    • Six downloadable audio recordings to help guide you in the practices of mindful eating
    • Weekly exercises for you to try at home to help you integrate the teachings into your daily life
    • Integration forums where you can share your insights and challenges with fellow online learners and receive the support of the community
    • The eBook of Mindful Eating: A Guide to Rediscovering a Healthy and Joyful Relationship with Food by Dr. Bays
    • Weekly guided reading assignments from Mindful Eating and other resources
    • Access to all course materials until March 4, 2015

    This course will begin on September 4, 2014.
    Course registration will close on September 30, 2014.

    Register for the course
    Early enrollment discount!
    Sign up before Aug 14: $129
    Before Aug 28: $149
    Full price: $189

    Jan Chozen Bays, MD is a pediatrician, zen roshi and author of Mindful Eating, A Guide to Rediscovering a Healthy and Joyful Relationship with Food.

    Individuals who have served on the TCME board, advisory council, members that offer program that has been reviewed and in agreement with our mission and 5-year goals or members that have been invited to provide programing will be included in the TCME resources and in other communications regarding Mindful Eating. does not pay speakers for any programs that are offered. does not endorse programs.
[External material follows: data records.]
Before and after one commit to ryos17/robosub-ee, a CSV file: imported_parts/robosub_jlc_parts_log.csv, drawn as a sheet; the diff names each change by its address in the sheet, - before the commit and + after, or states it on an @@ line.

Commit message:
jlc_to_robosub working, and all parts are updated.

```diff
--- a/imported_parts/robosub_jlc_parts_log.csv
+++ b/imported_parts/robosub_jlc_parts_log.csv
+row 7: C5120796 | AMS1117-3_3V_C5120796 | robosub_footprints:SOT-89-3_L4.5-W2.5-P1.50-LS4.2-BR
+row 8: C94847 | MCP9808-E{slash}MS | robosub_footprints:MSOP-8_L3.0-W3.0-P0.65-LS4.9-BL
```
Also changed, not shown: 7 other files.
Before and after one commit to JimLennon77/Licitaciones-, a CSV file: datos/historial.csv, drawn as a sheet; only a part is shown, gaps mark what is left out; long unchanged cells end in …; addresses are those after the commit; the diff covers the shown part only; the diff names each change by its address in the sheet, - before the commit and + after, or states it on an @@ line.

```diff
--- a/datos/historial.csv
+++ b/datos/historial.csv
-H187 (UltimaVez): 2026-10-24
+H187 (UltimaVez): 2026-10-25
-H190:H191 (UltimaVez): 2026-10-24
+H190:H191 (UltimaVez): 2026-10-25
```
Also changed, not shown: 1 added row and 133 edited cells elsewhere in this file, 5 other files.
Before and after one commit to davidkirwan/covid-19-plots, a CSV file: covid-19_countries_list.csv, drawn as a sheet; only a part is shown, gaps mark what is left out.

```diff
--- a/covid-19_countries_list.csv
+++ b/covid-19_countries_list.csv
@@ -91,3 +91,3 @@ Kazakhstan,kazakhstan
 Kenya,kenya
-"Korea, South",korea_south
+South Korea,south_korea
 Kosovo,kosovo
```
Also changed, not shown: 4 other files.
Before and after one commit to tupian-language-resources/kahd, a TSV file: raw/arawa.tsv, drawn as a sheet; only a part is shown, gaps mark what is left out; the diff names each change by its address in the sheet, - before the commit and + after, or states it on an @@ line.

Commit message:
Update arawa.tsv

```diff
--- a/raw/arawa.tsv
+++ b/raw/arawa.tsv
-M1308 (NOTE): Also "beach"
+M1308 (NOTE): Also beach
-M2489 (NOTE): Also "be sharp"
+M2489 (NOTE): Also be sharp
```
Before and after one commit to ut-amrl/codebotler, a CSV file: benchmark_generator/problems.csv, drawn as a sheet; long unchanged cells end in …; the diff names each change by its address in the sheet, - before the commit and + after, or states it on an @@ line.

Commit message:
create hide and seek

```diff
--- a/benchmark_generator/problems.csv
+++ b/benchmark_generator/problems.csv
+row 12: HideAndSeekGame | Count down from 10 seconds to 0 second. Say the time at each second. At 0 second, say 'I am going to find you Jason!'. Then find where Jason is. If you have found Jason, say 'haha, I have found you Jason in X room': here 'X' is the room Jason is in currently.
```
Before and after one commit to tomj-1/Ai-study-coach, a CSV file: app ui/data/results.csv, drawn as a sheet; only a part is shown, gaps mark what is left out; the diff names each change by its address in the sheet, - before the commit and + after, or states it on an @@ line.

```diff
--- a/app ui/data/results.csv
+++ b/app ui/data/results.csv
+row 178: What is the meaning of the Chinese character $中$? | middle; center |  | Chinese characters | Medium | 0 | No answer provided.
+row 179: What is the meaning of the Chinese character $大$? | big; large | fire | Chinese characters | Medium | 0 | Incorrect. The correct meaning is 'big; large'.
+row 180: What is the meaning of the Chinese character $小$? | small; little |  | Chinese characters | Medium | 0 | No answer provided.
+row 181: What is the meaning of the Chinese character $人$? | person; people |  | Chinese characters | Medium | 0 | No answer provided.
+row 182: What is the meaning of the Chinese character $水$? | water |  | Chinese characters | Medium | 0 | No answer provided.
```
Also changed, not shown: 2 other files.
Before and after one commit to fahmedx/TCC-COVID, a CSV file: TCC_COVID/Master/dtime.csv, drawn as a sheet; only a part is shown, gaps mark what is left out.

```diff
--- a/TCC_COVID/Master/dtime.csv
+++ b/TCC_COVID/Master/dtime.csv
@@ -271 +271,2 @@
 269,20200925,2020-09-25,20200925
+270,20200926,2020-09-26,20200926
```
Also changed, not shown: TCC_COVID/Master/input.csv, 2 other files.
  • 05 Aug 2014 10:51 AM | TCME Admin (Administrator)

    Noelle Fitzgerald is completing her doctoral thesis with the Clinical Psychology Programme at the University of Limerick. Her research is looking at people’s eating habits. She has written us to ask if we would assist her in distributing a questionnaire to as wide an audience as possible.

    Would you take a moment to participate in this research? It be really helpful to gather as many participants as possible.

    Noelle writes: As part of my doctoral thesis in clinical psychology at the Dept of Psychology in University of Limerick, I am completing a piece of research looking at people’s eating habits.

    I would really appreciate if you would complete this questionnaire which will take about 10 minutes. Your participation is really important as you will help add to our understanding of the factors that influence our eating habits.

    All answers will be kept confidential and anonymous, meaning that absolutely NO NAMES will be used in this study.

    Here is the link: MINDFUL EATING STUDY

    If you have any questions at all regarding this research, please do not hesitate to contact me, email:

    Many thanks in advance for taking the time to take part in this study. We appreciate your participation!

  • 25 Jul 2014 8:25 AM | TCME Admin (Administrator)

    Our summer intern, Angela Wheeler, a junior at Minnesota State University majoring in Dietetics, interviewed Marsha Hudnall, president and co-owner of Green Mountain at Fox Run, a women’s weight management retreat in Vermont that pioneered the non-diet approach to healthy weights. Green Mountain was founded 40 years ago to help women stop dieting and learn how to truly take care of themselves to reach and maintain their natural healthy weights. Mindful eating has been a core component of the program for over 25 years.

    Simply hearing the word “diet” can conjure up powerful feelings, most of them unpleasant. Feelings of deprivation, frustration and guilt when carefully laid plans inevitably do not go as intended are common. Yet, amid all this negativity, the immense popularity of dieting continues. Whether it’s Atkins, South Beach or the paleo diet, there are seemingly endless options to choose from. If you’re the average American, you probably have heard of or tried at least one or two, if not more. 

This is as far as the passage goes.